▸ GIVEN RECORDS:
----

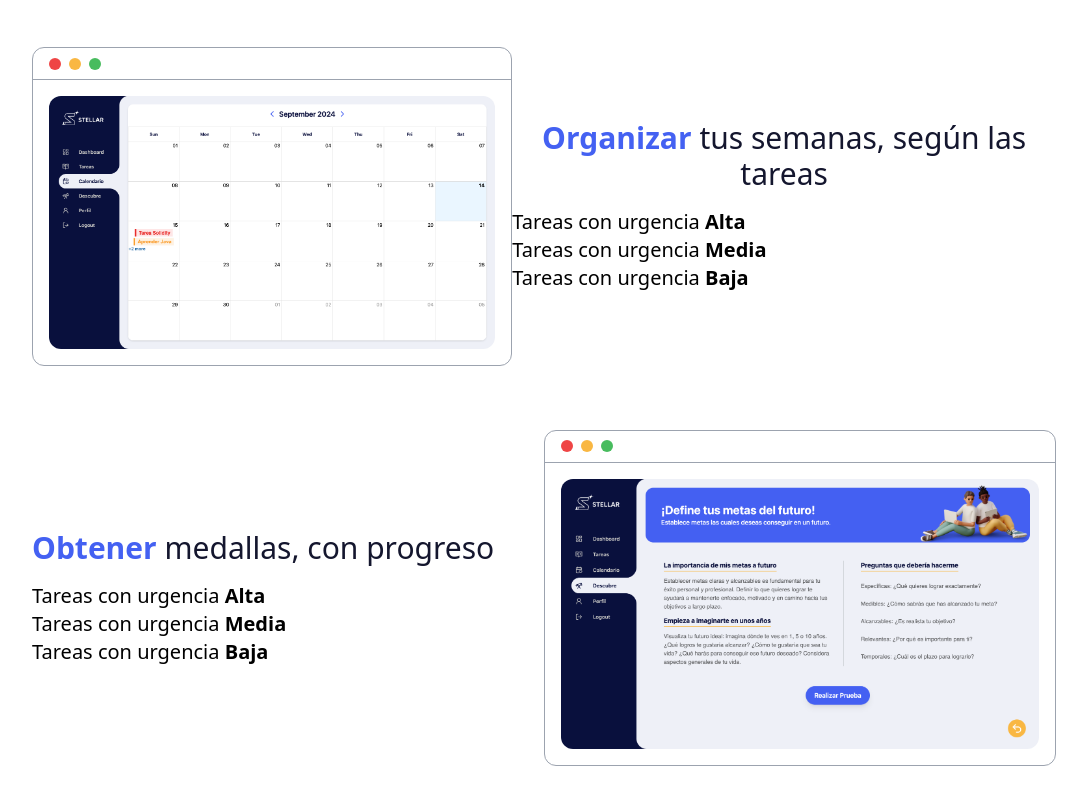
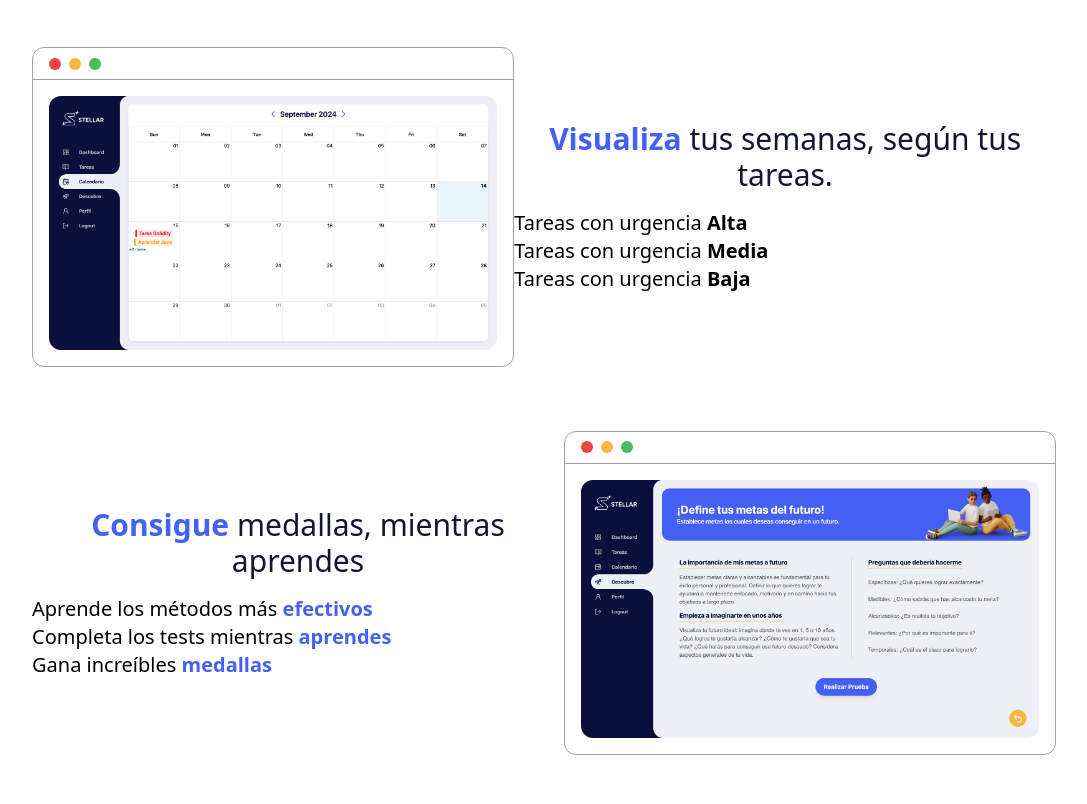
Before and after one commit to KevinLatino/Stellar-Landing-Page, a Next.js app: page / in a window 1280 px wide. Shown: the part 1980-2784 px from the top of the page, without its empty margins (96-1183 px from the left). Built offline with nearby package versions, Linux system fonts and the light colour scheme.

Commit message:
New ReadMe

```diff
--- a/src/app/page.tsx
+++ b/src/app/page.tsx
@@ -1,4 +1,3 @@
-import { ModuleInterface, ModuleColor, FeatureProps } from "@/interfaces/interfaces";
 import StellarTaks from '@/assets/Tasks.png'
 import Image from "next/image";
 import ShimmerButton from "@/components/magicui/shimmer-button";
@@ -7,14 +6,13 @@ import MockUp from "@/assets/macbook.svg";
 import StellarCalendar from "@/assets/Calendar.png"
 import Medals from "@/assets/Medals.png";
 import FeatureComponent from "@/components/FeatureComponent";
-
 import ModuleComponent from "@/components/ModuleComponent";
 import StellarResource from '@/assets/Stellar-Resource.svg'
 
 export default function Home() {
 
 
-  const features = [
+  const features  = [
     {
       side: 'right',
       title: 'Clasificar tus tareas según su prioridad:',
@@ -27,7 +25,7 @@ export default function Home() {
     },
     {
       side: 'left',
-      title: 'Organizar tus semanas, según las tareas',
+      title: 'Visualiza tus semanas, según tus tareas.',
       description: [
         'Tareas con urgencia Alta',
         'Tareas con urgencia Media',
@@ -37,11 +35,11 @@ export default function Home() {
     },
     {
       side: 'right',
-      title: 'Obtener medallas, con progreso',
+      title: 'Consigue medallas, mientras aprendes',
       description: [
-        'Tareas con urgencia Alta',
-        'Tareas con urgencia Media',
-        'Tareas con urgencia Baja',
+        'Aprende los métodos más efectivos',
+        'Completa los tests mientras aprendes',
+        'Gana increíbles medallas',
       ],
       image: Medals,
     },
@@ -107,12 +105,10 @@ export default function Home() {
                 <li key={i}>
                   {sentence}{' '}
                   <strong
-              className={`text-${
-                urgencyWord === 'Alta'
-                  ? 'light-red'
-                  : urgencyWord === 'Media'
-                  ? 'light-yellow'
-                  : 'light-green'
+                    className={`text-${urgencyWord === 'Alta' ? 'light-red'
+                        : urgencyWord === 'Media' ? 'light-yellow'
+                         : urgencyWord === "Baja" ? 'light-green' : "light-blue"
+
                       }`}
                   >
                     {urgencyWord}
--- a/src/interfaces/interfaces.tsx
+++ b/src/interfaces/interfaces.tsx
@@ -29,8 +29,8 @@ export interface FeatureProps {
     side: string;
     children: React.ReactNode;
     image: StaticImageData;
-  }
+}
 
-export interface ModuleProps{
-        module:ModuleInterface
+export interface ModuleProps {
+    module: ModuleInterface
 }
```
Also changed, not shown: 1 other file (tests, documents, lock files or other folders). Lines whose indentation alone changed are shown as unchanged.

----

▸ WORK TO COMPLETE: Return each line of the material above that holds the string "ModuleInterface".

▸ WRITTEN RESPONSE:
-import { ModuleInterface, ModuleColor, FeatureProps } from "@/interfaces/interfaces";
-        module:ModuleInterface
+    module: ModuleInterface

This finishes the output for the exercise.